Bourgeoisie, which gains the power, defines superstructure “including all social and legal institution, all political and educational systems, all religions and all art” (Bressler, 162), and articulate the ideology which is based on profits of bourgeoisie. The bourgeoisie ideology leads to alienation of individuals, especially proletariats. This bourgeoisie ideology creates the clash between the two classes. Marx supported the working class and their victory over dominant class. Marxism believes in providing equal opportunity to the working class as that are available to the
Capitalism, according to Karl Marx is divided into two major social classes: the Bourgeoisie and the Proletariat. The Bourgeoisie, which is the minority of the class system, own the means of production such as land, machinery, factories and raw materials whereas the Proletariat, which is the majority of the class system, having no means of their own production and have to work to earn wage for a living. Karl Marx has his own theory that history is made up by class struggle which he mentioned in his book – Manifesto of the Communist Party: “The history of all hitherto existing society is the history of class struggles.” (Marx and Engels, 1848) and had predicted that the Proletariat would lead a revolution to overthrow the Bourgeoisie. Karl Marx believed that there will be intrinsic conflict like exploitation, alienation of labour and commodity fetishism between both of the classes.
Question 1. What do you make of Karl Marx’s contributions to sociology? Answer: It would take volumes to describe how important Karl Marx’s work is in sociology. His work is important in the 21st century because his concepts and ideas are the only genuine seeds for a better society.
Karl Marx (1818-1883) considered himself not to be a sociologist but a political activist.

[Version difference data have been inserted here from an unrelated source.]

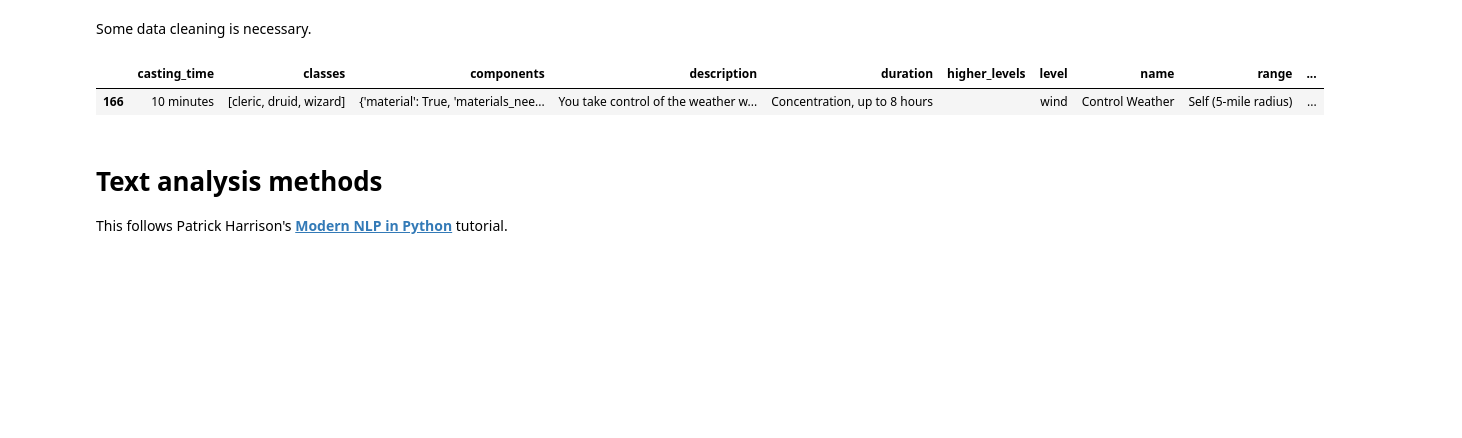
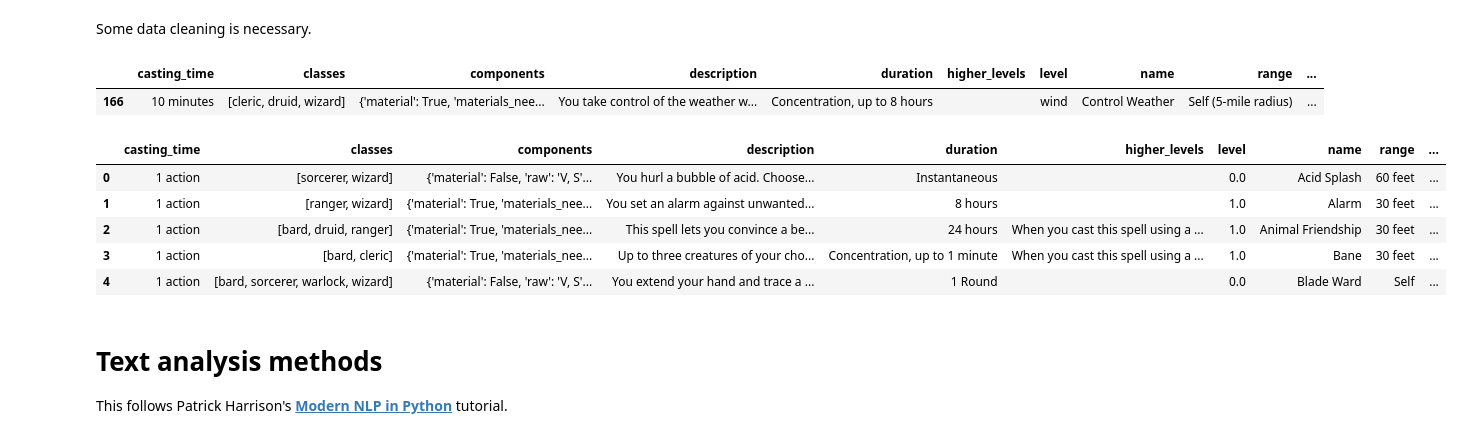
Before and after one commit to wisygig/cr, a Jupyter notebook: Text data.ipynb, the cells around one changed output. Saved outputs shown, nothing was run; the diff lists cells and outputs as text; code cells hidden in the pictures; blank space fills up the shorter version.

```diff
--- a/Text data.ipynb
+++ b/Text data.ipynb
@@ -36,3 +90,12 @@ spells_df['level'] = spells_df.level.apply(lambda x: '0' if x == 'cantrip' else
+# %%
+spells_df.head()
+# %% [output]
+|  | casting_time | classes | components | description | duration | higher_levels | level | name | range | ... |
+| 0 | 1 action | [sorcerer, wizard] | {'material': False, 'raw': 'V, S'... | You hurl a bubble of acid. Choose... | Instantaneous |  | 0.0 | Acid Splash | 60 feet | ... |
+| 1 | 1 action | [ranger, wizard] | {'material': True, 'materials_nee... | You set an alarm against unwanted... | 8 hours |  | 1.0 | Alarm | 30 feet | ... |
+| 2 | 1 action | [bard, druid, ranger] | {'material': True, 'materials_nee... | This spell lets you convince a be... | 24 hours | When you cast this spell using a ... | 1.0 | Animal Friendship | 30 feet | ... |
+| 3 | 1 action | [bard, cleric] | {'material': True, 'materials_nee... | Up to three creatures of your cho... | Concentration, up to 1 minute | When you cast this spell using a ... | 1.0 | Bane | 30 feet | ... |
+| 4 | 1 action | [bard, sorcerer, warlock, wizard] | {'material': False, 'raw': 'V, S'... | You extend your hand and trace a ... | 1 Round |  | 0.0 | Blade Ward | Self | ... |
 # %% [markdown]
 # Text analysis methods
 This follows Patrick Harrison's [**Modern NLP in Python**](https://github.com/skipgram/modern-nlp-in-python/blob/master/executable/Modern_NLP_in_Python.ipynb) tutorial.
```
Also changed, not shown: parts of 23 cells of this notebook, 1 other file.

However, many would disagree and in the view of Hughes (1986), he was ‘both – and a philosopher, historian, economist, and a political scientist as well.’ Much of the work of Marx was political and economic but his main focus was on class conflict and how this led to the rise of capitalism. While nowadays, when people hear the word “communism”, they think of the dictatorial rule of Stalin and the horrific stories of life in a communist state such as the Soviet Union, it is important not to accuse Marx of the deeds carried out in his name.
Marx and Engels look at capitalism with seriously negative opinions. They regard the system as extremely unsuitable, and are deeply concerned with getting rid of it. In a capitalist society, capitalists own and control the main resources of production - machinery, factories, mines, capital, etc. The modern working classes, or proletariats, own only their labor. Proletariats work for the capitalists, who own the product that was produced and then sell it for a profit.
CHAPTER 3 CLASS STRUGGLE Generally class struggle means conflict between the upper class and lower class the idea of Class struggle is long-used mostly by socialists and communists, who define a class by its relationship to the means of production such as factories, land, and machinery. From this point of view, the social control of production and labour is a fight between classes, and the division of these resources basically involves conflict and causes damage. Societies are socially divided based on status, wealth, or control of social production and distribution, and in this division of class conflict arises. It is important to know Karl Marx theory on class struggle; he viewed the structure of society in relation to